The reorganisation plan entails merging the 10 regional offices of the MoEF&CC and 19 centres of the Forest Survey of India (FSI), National Tiger Conservation Authority (NTCA), Wildlife Crime Control Bureau (WCCB) and Central Zoo Authority (CZA) into just 19 regional offices of the Ministry.
The stated objective of merging regional offices with the NTCA, WCCB, CZA and FSI centres is improving efficiency and ensuring better coordination.
However, environment and wildlife activists see the push for restructuring during the COVID-19 lockdown as a design to make these key conservation wings of the Ministry toothless.
A meeting with the heads of all regional offices and specialised wings on the restructuring issue was held on May 2 under the chairmanship of the Director-General of Forests and Special Secretary (DGF&SS) through a video-conference.
The Hindu had on May 5 sent a questionnaire to the official email IDs of Minister Prakash Javadekar, the DGF&SS, the Secretary of MoEF&CC, the Member Secretary of NTCA, Additional Director of WCCB and the CZA on the issue. There have been no replies from any of them till date.
Crucial wings weakened

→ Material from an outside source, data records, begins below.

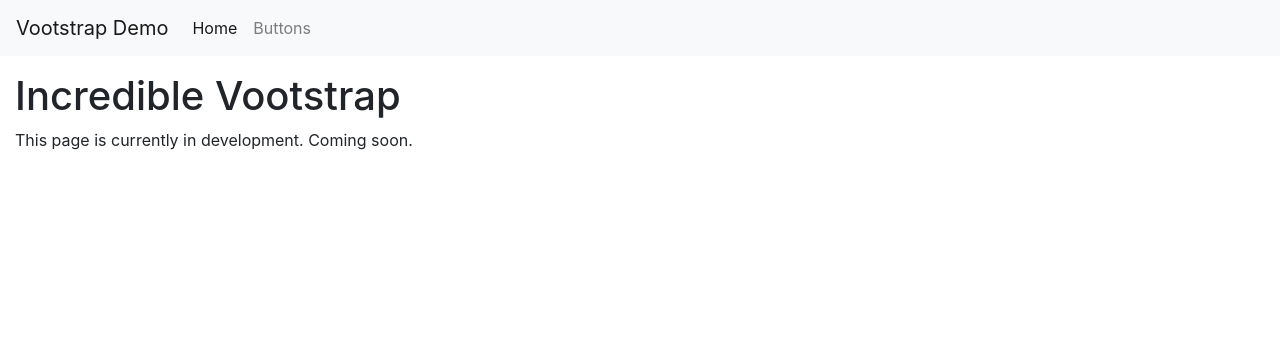
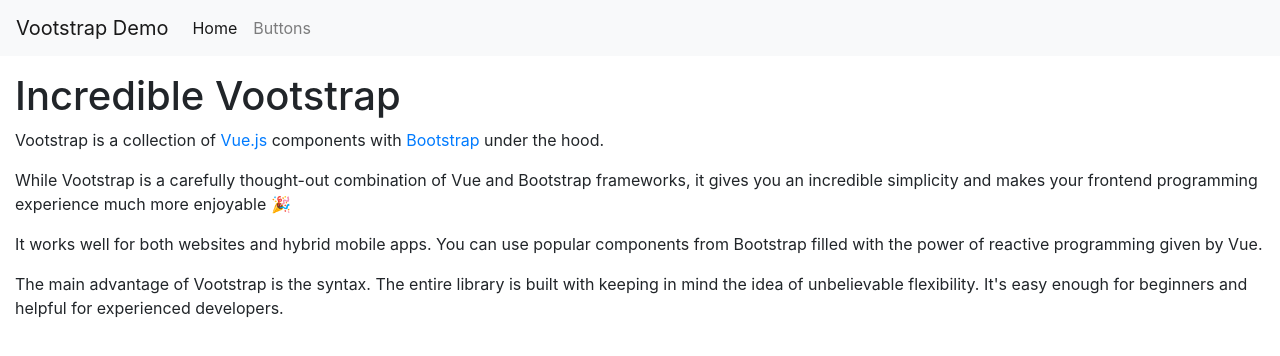
Before and after one commit to simplisticated/Vootstrap, a plain HTML site: page demo/index.html in a window 1280 px wide. Both pictures are taken after a click on the link "Home". Drawn offline with nearby package versions, Linux system fonts and the light colour scheme.

Commit message:
Updated library description

```diff
--- a/demo/index.html
+++ b/demo/index.html
@@ -36,7 +36,16 @@
 			<div id="main-section" v-if="currentSection === sections.main">
 				<h1>Incredible Vootstrap</h1>
 				<p>
-					This page is currently in development. Coming soon.
+					Vootstrap is a collection of <a href="https://vuejs.org">Vue.js</a> components with <a href="https://getbootstrap.com">Bootstrap</a> under the hood.
+				</p>
+				<p>
+					While Vootstrap is a carefully thought-out combination of Vue and Bootstrap frameworks, it gives you an incredible simplicity and makes your frontend programming experience much more enjoyable 🎉
+				</p>
+				<p>
+					It works well for both websites and hybrid mobile apps. You can use popular components from Bootstrap filled with the power of reactive programming given by Vue.
+				</p>
+				<p>
+					The main advantage of Vootstrap is the syntax. The entire library is built with keeping in mind the idea of unbelievable flexibility. It's easy enough for beginners and helpful for experienced developers.
 				</p>
 			</div>
 			<div id="button-section" v-else-if="currentSection === sections.button">
```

“These important organisations have very different objectives — forest management, species conservation, enforcement and research. Increasing efficiency and transparency is a must, but I am not sure this is going to be achieved by merging such very different bodies together. In fact, it could well weaken India’s efforts to protect the environment, at a time in history when it is critically needed,” said Belinda Wright of the Wildlife Protection Society of India.
“That this reorganisation exercise is being carried out secretly during lockdown is a cause of concern. If they go ahead, NTCA regional offices that are like last frontiers in protecting wildlife have to report to two bosses: Deputy Director-General of MoEF&CC regional offices and also to Member Secretary of NTCA in New Delhi,” said Assam-based environment activist Rohit Choudhary, who filed an RTI on April 20 seeking details of the plan.
“There is no doubt that reorganisation will result in loss of independence and integrity of NTCA, WCCB and FSI. Pressure can be exerted on the officials to accord clearances for environmentally-disastrous projects,” he added.
N.K. Vasu, former Principal Chief Conservator of Forests in Assam, differed. “Granted that the specialised wings have some independence but they end up reporting to the same boss. The Ministry has been working on putting everything under one umbrella, which makes sense for sanctioning various schemes,” he said from Jaipur, where he is engaged with a project on conserving the Great Indian Bustard.
According to the plan, all 10 existing regional offices — Shillong, Ranchi, Bhubaneshwar, Bangalore, Chennai, Lucknow, Bhopal, Nagpur, Chandigarh and Dehradun — will be headed by Deputy Director-General level officers; seven of the nine new offices — Jaipur, Gandhi Nagar, Vijayawada, Raipur, Hyderabad, Kolkata and Guwahati — will be headed by the Inspector-General of Forests level officers and the remaining two — Jammu and Shimla — will be headed by Deputy Inspector-General of Forests level officers.
There is, however, no plan to reduce staff strength in the restructuring.